“What you’d have to do is put your mind to it…You have to sit down and say, these are my issues – these are my questions. I’m an audience too. We all run into our own integrity no matter what, as much as I hate to admit it. I need to find a way that this is going to grow and be fun and most of all for me it needs to be fun to find as we go along. Right now I got part of it – we have to see. I don’t know. I don’t know if I fit into that mold.”
Russell also spoke briefly on the relationship between Ego and Star-Lord, hinting at inevitable disappointment. “Kids always put their parents on a pedestal,” he said. “Well, what happens when they don’t turn out to be the people you want them to be?” It echoes Pratt’s recent comments about Star-Lord when he said, “You’re talking about a guy who’s been longing to know who his father is for a long time.

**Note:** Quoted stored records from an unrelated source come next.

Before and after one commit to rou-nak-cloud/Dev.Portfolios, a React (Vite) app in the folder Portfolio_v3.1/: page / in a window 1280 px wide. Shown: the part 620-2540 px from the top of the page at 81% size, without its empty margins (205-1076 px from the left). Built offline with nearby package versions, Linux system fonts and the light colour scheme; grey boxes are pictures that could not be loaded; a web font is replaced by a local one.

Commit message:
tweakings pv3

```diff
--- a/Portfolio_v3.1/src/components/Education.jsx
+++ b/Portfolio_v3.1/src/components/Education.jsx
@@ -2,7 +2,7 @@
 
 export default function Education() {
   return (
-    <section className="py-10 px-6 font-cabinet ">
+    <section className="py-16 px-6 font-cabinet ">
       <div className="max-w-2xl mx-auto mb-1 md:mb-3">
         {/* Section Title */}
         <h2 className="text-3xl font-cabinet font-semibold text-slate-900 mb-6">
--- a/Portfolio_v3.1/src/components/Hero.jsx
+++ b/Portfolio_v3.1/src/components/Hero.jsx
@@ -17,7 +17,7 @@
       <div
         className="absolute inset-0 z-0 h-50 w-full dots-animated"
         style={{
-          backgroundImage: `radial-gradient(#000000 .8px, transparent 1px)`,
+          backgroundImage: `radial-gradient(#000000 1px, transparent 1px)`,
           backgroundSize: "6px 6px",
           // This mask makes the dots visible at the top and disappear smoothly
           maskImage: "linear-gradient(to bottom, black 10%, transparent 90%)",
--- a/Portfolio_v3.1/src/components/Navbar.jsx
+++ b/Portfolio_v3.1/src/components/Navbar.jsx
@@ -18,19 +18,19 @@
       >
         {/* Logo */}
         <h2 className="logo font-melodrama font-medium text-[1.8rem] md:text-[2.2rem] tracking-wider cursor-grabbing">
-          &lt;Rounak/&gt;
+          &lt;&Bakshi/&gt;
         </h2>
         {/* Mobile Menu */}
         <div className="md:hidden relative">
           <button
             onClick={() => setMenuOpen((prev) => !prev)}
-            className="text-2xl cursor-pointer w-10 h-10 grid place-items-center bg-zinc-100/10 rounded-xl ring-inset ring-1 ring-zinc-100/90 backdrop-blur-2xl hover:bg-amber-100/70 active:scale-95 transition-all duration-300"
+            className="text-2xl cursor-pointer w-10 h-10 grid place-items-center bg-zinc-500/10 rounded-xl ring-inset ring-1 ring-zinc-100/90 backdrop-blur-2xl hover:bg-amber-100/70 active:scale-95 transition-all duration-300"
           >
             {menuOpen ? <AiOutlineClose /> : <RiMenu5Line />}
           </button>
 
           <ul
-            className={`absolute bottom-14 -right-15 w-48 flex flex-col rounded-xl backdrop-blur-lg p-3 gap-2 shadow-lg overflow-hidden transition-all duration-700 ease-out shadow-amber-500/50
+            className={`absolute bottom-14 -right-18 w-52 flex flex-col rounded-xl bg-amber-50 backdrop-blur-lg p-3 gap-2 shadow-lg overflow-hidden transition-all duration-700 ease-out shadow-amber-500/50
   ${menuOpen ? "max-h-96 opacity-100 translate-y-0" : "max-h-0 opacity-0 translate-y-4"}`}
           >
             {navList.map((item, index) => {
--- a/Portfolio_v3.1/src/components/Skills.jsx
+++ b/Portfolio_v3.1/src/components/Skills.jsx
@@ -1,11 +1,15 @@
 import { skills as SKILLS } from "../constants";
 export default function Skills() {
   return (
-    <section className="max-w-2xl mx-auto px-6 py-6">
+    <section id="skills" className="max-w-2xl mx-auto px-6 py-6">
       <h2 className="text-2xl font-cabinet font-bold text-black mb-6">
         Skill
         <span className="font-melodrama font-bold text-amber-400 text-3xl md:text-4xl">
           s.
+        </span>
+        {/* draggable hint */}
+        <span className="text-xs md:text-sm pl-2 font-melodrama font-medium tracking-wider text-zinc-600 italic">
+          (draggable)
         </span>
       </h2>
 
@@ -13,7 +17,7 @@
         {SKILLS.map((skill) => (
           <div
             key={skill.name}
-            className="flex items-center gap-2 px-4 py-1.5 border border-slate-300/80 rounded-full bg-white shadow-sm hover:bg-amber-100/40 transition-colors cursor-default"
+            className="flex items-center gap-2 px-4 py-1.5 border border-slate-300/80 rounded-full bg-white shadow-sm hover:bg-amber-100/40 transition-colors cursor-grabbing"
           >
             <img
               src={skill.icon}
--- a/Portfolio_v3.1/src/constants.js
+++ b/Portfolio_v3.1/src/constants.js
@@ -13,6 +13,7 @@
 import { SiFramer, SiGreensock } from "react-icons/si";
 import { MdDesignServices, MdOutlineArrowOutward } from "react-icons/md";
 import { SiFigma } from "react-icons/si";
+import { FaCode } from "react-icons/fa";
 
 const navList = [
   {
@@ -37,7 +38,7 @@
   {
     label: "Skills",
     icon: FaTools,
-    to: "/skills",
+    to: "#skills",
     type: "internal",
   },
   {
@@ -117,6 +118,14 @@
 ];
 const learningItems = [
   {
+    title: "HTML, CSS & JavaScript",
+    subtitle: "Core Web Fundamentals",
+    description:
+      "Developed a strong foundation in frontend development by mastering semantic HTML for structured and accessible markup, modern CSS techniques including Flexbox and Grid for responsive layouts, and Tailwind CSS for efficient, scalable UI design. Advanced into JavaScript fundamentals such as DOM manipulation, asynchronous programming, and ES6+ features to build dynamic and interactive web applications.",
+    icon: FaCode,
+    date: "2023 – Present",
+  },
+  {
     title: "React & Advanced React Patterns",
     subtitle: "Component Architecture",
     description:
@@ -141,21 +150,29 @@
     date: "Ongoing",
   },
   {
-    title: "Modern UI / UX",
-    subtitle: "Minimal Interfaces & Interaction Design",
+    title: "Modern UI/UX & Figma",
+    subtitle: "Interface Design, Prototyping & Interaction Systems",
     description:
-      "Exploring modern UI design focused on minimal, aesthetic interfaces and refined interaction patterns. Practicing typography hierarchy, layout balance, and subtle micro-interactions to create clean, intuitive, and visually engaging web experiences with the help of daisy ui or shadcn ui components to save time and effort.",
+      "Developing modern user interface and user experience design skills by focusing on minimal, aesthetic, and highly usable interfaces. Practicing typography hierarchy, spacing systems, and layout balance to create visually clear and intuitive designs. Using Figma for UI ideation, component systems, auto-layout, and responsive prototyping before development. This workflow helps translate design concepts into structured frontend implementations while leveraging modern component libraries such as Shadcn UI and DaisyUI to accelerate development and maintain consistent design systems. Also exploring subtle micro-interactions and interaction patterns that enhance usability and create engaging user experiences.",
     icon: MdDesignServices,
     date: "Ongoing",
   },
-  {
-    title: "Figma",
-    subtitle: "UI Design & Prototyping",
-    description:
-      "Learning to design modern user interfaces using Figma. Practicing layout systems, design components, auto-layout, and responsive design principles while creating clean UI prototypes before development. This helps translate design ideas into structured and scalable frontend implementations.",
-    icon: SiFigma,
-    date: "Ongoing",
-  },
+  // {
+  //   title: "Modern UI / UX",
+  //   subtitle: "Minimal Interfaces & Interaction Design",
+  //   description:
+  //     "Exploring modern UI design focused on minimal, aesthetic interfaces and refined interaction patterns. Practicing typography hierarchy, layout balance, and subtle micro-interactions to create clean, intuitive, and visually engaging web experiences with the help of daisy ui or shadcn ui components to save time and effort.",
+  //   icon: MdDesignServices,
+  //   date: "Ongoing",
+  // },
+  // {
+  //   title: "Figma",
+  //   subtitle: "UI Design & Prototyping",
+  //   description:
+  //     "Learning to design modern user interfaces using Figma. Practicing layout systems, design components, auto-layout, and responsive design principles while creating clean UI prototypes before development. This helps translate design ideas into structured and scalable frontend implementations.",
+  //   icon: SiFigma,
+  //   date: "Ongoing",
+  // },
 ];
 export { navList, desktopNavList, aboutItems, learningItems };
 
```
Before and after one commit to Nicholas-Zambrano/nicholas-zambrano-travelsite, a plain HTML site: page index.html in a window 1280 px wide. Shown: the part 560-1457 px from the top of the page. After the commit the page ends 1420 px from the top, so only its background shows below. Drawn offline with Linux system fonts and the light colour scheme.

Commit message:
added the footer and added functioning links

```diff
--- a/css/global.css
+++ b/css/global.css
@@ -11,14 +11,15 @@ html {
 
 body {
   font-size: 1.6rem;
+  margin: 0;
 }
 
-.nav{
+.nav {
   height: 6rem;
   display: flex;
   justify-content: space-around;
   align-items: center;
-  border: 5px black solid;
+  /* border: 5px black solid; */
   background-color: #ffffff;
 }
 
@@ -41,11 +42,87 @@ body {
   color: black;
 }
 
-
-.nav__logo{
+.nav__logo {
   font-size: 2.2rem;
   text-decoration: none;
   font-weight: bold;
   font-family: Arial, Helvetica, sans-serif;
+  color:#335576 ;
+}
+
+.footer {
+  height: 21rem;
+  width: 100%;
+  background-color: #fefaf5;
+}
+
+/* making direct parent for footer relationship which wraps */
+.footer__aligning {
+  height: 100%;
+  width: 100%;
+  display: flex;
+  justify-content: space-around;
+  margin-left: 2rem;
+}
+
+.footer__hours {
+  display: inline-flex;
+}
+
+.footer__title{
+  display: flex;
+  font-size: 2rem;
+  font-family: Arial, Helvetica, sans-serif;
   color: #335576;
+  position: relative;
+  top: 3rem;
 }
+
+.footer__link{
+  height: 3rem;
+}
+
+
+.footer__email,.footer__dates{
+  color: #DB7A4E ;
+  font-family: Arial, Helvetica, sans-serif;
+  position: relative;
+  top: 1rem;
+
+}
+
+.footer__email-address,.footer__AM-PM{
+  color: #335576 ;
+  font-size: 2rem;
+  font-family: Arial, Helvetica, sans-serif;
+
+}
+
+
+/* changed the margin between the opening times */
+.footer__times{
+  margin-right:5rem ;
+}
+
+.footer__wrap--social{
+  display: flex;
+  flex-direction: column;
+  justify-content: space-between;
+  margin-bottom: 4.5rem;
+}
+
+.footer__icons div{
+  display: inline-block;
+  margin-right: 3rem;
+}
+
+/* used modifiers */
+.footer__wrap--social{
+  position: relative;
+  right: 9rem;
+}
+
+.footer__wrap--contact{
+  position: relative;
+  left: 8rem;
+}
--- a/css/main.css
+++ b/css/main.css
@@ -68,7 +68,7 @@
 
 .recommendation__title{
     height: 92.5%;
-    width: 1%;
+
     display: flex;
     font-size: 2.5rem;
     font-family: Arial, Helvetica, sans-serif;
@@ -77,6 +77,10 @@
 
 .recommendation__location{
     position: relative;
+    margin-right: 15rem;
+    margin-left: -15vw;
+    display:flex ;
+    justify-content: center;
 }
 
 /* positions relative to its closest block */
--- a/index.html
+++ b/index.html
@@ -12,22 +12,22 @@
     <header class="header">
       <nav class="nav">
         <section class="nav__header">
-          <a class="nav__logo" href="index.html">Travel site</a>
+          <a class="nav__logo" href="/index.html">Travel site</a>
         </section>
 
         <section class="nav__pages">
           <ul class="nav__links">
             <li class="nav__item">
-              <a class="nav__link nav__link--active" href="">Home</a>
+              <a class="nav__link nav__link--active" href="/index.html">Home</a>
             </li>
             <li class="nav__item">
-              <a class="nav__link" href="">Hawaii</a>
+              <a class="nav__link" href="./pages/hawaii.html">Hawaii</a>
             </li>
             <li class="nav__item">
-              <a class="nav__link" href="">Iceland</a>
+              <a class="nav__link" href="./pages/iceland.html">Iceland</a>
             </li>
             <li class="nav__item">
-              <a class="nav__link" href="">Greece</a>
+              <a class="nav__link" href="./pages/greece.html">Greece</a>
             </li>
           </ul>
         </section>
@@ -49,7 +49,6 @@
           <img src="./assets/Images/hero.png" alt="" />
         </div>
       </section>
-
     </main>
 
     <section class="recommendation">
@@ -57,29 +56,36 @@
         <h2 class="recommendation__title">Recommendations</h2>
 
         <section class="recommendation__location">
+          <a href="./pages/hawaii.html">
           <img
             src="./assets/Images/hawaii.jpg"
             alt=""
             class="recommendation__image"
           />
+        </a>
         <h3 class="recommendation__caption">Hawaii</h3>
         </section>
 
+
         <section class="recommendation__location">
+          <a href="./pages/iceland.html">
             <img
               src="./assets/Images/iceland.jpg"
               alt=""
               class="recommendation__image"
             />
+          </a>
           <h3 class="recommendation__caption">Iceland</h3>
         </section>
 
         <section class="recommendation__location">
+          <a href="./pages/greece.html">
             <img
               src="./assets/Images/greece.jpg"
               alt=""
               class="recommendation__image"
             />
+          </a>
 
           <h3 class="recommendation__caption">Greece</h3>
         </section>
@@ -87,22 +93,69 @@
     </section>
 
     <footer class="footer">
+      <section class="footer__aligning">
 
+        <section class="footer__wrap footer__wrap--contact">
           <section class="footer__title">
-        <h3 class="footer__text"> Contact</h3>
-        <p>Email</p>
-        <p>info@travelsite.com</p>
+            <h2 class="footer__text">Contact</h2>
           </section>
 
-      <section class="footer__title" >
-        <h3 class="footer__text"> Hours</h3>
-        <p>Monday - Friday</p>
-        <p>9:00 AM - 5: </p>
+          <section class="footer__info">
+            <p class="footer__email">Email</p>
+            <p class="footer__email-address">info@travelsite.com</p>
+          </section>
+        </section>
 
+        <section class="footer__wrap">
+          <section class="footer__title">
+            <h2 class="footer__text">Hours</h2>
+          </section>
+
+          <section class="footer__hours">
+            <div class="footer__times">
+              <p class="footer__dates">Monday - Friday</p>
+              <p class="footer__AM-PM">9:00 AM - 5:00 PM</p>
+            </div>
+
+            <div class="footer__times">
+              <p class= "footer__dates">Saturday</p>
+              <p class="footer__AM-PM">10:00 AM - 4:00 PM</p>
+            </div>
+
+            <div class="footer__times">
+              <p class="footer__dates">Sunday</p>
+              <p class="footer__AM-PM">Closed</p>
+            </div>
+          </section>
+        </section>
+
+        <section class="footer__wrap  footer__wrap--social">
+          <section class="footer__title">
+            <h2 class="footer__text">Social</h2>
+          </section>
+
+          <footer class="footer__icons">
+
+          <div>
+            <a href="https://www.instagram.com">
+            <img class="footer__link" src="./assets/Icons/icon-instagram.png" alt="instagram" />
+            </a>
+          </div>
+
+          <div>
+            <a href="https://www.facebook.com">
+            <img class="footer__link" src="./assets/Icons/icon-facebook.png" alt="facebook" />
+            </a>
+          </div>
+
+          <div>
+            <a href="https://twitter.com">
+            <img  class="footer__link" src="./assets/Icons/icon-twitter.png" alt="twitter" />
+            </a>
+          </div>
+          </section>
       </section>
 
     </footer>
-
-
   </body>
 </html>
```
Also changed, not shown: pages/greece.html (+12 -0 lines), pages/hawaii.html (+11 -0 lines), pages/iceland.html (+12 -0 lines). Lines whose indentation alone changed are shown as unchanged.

He’ll discover if that person lives up to the expectations he has in his head.”
In another recent interview, Russell spoke extensively about Guardians of the Galaxy Vol. 2’s “very complex story”, filled with heavy family themes that director James Gunn also referenced. Those themes will certainly extend to the Guardians themselves, but the story between Star-Lord and Ego, as described by those involved, sounds like one that couldn’t necessarily be contained within a single movie.
Whatever decision Russell ends up making on future Marvel movies, his role in Vol. 2 alone will be pivotal. Russell’s real-life decision could also have a major impact on future Marvel movies. If Ego as a character lives beyond Guardians of the Galaxy Vol. 2 and Russell as a performer does not, re-casting the role would carry its own set of risks. Vol. 2 will ultimately be a commercial success, but the word “integrity” suggests that money won’t be much of a factor in Russell’s decision.
Doctor Strange opens November 4, 2016; Guardians of the Galaxy Vol. 2 – May 5, 2017; Spider-Man: Homecoming– July 7, 2017; Thor: Ragnarok – November 3, 2017; Black Panther – February 16, 2018; Avengers: Infinity War – May 4, 2018; Ant-Man and the Wasp – July 6, 2018; Captain Marvel– March 8, 2019; Avengers 4 – May 3, 2019; and as-yet untitled Marvel movies on July 12, 2019, and on May 1, July 10, and November 6 in 2020.